§ Records provided:

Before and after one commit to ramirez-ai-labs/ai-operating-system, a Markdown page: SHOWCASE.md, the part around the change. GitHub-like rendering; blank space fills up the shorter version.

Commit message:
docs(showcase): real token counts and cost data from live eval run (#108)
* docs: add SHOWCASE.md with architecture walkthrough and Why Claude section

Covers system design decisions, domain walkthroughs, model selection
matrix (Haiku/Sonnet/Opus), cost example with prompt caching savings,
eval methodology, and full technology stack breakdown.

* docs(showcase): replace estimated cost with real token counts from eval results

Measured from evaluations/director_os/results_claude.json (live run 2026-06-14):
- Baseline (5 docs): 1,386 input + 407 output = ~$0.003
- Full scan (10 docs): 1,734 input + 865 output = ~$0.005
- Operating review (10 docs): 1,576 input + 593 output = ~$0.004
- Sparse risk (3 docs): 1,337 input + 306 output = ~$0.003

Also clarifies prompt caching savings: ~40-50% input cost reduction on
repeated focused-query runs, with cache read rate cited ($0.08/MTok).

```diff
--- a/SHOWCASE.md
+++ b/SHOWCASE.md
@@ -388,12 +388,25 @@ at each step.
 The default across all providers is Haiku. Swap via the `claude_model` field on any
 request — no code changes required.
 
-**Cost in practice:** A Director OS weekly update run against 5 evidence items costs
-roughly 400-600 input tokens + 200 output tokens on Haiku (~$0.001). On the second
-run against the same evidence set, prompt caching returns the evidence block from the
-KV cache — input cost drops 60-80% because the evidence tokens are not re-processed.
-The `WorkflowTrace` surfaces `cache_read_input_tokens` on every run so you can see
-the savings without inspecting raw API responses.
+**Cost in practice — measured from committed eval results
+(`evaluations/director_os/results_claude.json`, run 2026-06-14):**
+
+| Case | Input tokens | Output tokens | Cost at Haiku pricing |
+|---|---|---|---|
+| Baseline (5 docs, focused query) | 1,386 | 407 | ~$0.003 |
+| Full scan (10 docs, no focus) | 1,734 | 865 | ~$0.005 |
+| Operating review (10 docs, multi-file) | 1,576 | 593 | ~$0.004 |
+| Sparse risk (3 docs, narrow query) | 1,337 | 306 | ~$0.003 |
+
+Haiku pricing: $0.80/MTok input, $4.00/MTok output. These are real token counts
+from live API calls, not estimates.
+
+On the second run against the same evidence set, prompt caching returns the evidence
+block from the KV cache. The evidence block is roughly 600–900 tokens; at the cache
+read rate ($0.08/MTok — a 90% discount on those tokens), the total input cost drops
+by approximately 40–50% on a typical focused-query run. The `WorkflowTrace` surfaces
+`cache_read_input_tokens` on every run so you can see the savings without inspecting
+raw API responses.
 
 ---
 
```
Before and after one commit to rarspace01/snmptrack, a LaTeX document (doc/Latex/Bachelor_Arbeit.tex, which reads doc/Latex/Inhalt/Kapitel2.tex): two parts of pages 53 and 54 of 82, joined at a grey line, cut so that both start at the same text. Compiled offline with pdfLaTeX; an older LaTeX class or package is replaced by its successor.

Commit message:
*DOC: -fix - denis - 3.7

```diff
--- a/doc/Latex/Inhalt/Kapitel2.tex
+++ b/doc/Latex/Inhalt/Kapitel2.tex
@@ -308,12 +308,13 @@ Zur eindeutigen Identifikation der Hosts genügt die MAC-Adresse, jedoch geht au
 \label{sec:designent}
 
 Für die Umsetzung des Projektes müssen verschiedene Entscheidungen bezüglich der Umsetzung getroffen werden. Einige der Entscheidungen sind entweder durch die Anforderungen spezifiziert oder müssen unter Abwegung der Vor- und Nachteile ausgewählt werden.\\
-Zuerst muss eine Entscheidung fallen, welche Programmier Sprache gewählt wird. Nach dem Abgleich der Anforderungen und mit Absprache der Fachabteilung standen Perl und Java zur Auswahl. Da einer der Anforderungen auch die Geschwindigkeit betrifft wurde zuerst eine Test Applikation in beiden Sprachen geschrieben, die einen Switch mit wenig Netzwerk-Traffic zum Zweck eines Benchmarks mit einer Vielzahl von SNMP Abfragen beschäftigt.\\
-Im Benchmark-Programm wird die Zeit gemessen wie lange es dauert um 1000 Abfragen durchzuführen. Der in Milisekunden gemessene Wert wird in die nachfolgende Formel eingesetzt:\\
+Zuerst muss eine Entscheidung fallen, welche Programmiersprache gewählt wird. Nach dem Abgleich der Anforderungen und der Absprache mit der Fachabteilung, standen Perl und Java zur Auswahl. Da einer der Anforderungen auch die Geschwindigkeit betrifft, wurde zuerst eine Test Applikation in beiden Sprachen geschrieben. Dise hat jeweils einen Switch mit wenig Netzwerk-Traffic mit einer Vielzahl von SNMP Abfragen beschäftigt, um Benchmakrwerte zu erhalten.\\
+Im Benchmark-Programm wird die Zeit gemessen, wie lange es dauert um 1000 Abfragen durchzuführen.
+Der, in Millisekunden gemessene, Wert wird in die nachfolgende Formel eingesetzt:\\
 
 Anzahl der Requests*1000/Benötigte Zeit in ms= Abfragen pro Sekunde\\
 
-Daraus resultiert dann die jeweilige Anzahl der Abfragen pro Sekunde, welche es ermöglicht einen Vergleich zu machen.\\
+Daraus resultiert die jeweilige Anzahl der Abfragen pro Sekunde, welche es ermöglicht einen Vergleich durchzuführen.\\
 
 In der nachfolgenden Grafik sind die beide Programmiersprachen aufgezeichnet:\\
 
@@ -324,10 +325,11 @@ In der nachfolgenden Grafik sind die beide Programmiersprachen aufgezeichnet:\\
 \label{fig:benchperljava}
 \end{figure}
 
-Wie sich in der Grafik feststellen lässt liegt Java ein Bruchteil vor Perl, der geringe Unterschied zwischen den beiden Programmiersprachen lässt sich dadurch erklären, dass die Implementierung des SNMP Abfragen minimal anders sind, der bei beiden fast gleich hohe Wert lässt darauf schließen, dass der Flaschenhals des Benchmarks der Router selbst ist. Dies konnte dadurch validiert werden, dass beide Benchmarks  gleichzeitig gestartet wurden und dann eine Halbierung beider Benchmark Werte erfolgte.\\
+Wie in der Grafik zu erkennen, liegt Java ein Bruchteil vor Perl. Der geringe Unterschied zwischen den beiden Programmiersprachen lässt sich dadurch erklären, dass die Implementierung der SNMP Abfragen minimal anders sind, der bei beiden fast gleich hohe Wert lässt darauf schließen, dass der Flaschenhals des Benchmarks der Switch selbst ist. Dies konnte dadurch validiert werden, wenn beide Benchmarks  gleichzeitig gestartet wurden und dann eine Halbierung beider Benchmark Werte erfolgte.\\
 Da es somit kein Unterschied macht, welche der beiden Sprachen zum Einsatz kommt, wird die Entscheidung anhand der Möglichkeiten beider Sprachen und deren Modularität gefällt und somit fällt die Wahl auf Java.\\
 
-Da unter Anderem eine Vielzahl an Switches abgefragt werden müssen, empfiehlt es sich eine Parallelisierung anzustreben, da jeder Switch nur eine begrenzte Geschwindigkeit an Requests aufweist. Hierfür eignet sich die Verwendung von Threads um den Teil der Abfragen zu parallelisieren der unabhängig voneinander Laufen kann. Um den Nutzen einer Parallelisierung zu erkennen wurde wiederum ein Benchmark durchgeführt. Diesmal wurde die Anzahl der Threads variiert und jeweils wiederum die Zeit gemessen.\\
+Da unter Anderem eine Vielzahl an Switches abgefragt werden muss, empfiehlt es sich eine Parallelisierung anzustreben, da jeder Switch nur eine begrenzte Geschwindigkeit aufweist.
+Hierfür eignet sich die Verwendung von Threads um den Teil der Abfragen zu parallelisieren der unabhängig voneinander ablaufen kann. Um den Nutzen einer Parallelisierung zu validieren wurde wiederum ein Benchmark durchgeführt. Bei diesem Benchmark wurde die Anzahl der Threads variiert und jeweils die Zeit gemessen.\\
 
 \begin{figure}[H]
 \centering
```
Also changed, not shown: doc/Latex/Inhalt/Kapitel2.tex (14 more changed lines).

§ Your assignment: In the listing above, find the line containing "Why Claude section" and the line containing "from eval results", then retype both and every line between them exactly, with nothing else.

§ Response area:
* docs: add SHOWCASE.md with architecture walkthrough and Why Claude section

Covers system design decisions, domain walkthroughs, model selection
matrix (Haiku/Sonnet/Opus), cost example with prompt caching savings,
eval methodology, and full technology stack breakdown.

* docs(showcase): replace estimated cost with real token counts from eval results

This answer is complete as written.